In late 1476, despite earlier defeats at Grandson and Murten, Duke Charles the Bold of Burgundy moved to besiege the city of Nancy which had been taken by Duke Rene II of Lorraine earlier in the year. Fighting severe winter weather, the Burgundian army encircled the city and Charles hoped to win a swift victory as he knew Rene to be gathering a relief force. Despite the siege conditions, the garrison at Nancy remained active and sortied against the Burgundians. In one foray, they succeeded in capturing 900 of Charles's men.
Outside the city walls, Charles's situation was made more complicated by the fact that his army was not linguistically unified as it possessed Italian mercenaries, English archers, Dutchmen, Savoyards, as well as his Burgundian troops. Acting with financial support from Louis XI of France, Rene succeeded in assembling 10 to 12,000 men from Lorraine and the Lower Union of the Rhine. To this force, he added 10,000 Swiss mercenaries. Moving deliberately, Rene began his advance on Nancy in early January. Marching through the winter snows, they arrived south of the city on the morning of Jan. 5, 1477.
The Battle of Nancy
Moving swiftly, Charles began deploying his smaller army to meet the threat. Making use of the terrain, he positioned his army across a valley with a small stream to its front. While his left was anchored on the River Meurthe, his right rested on an area of thick woods. Arranging his troops, Charles positioned his infantry and thirty field guns in the center with his cavalry on the flanks. Assessing the Burgundian position, Rene and his Swiss commanders decided against a frontal assault believing that it could not succeed.

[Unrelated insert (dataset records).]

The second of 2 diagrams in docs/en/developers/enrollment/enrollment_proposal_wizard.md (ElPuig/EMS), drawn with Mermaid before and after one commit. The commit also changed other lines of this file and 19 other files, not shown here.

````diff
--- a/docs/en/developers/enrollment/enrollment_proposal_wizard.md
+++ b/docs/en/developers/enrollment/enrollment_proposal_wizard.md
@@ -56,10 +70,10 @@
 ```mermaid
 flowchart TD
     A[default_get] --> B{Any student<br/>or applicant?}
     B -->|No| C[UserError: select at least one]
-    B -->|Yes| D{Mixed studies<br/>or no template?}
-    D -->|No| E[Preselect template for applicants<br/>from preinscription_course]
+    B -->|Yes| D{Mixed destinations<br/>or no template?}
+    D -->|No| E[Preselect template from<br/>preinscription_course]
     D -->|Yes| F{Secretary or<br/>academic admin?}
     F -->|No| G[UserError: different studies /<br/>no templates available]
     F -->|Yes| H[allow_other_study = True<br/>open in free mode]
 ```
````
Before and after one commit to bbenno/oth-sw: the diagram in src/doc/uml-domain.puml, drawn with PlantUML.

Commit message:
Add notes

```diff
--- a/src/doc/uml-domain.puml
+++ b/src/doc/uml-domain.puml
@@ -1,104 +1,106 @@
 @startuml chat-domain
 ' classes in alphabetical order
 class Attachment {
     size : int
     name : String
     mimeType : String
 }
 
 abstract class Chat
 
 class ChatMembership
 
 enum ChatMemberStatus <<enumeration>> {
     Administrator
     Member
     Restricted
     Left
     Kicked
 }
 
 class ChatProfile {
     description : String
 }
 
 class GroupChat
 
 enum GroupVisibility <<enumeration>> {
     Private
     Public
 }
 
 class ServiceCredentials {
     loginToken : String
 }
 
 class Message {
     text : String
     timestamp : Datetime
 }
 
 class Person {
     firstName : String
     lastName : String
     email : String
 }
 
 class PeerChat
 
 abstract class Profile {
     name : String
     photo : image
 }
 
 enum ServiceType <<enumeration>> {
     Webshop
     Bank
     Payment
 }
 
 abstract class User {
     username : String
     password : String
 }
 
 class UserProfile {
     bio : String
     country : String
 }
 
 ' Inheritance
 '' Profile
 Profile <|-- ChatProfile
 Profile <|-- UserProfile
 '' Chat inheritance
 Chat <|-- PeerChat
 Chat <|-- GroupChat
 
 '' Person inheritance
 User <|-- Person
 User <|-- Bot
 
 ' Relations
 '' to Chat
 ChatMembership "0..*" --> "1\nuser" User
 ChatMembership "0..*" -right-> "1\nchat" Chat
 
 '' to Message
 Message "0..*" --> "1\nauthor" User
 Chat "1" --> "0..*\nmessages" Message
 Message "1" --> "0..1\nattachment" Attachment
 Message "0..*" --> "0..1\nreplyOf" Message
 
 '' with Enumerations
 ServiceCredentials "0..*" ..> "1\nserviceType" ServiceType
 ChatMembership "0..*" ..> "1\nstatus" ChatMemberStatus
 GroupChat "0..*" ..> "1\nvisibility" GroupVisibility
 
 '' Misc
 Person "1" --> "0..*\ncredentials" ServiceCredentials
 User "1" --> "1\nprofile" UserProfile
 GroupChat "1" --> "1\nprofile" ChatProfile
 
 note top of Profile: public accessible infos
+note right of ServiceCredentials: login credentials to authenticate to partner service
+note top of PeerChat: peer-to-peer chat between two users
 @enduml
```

Instead, the decision was made to have the largely Swiss vanguard (Vorhut) move forward to attack Charles's left, while the center (Gewalthut) swung to the left through the forest to attack the enemy right. After a march that lasted around two hours, the center was in position slightly behind Charles's right. From this location, the Swiss alpenhorns sounded three times and Rene's men charged down through the woods. As they slammed into Charles's right, his cavalry succeeded in driving off their Swiss opposites, but his infantry was soon overwhelmed by superior numbers.
As Charles desperately began shifting forces to realign and reinforce his right, his left was driven back by Rene's vanguard. With his army collapsing, Charles and his staff frantically worked to rally their men but with no success. With the Burgundian army in mass retreat toward Nancy, Charles was swept along until his party was surrounded by a group of Swiss troops. Attempting to fight their way out, Charles was struck in the head by a Swiss halberdier and killed. Falling from his horse, his body was found three days later. With the Burgundians fleeing, Rene advanced to Nancy and lifted the siege.
While the casualties for the Battle of Nancy are not known, with Charles's death the Burgundian Wars effectively came to an end. Charles's Flemish lands were transferred to the Hapsburgs when Archduke Maximilian of Austria married Mary of Burgundy. The Duchy of Burgundy reverted to French control under Louis XI. The performance of the Swiss mercenaries during the campaign further bolstered their reputation as superb soldiers and led to their increased use across Europe.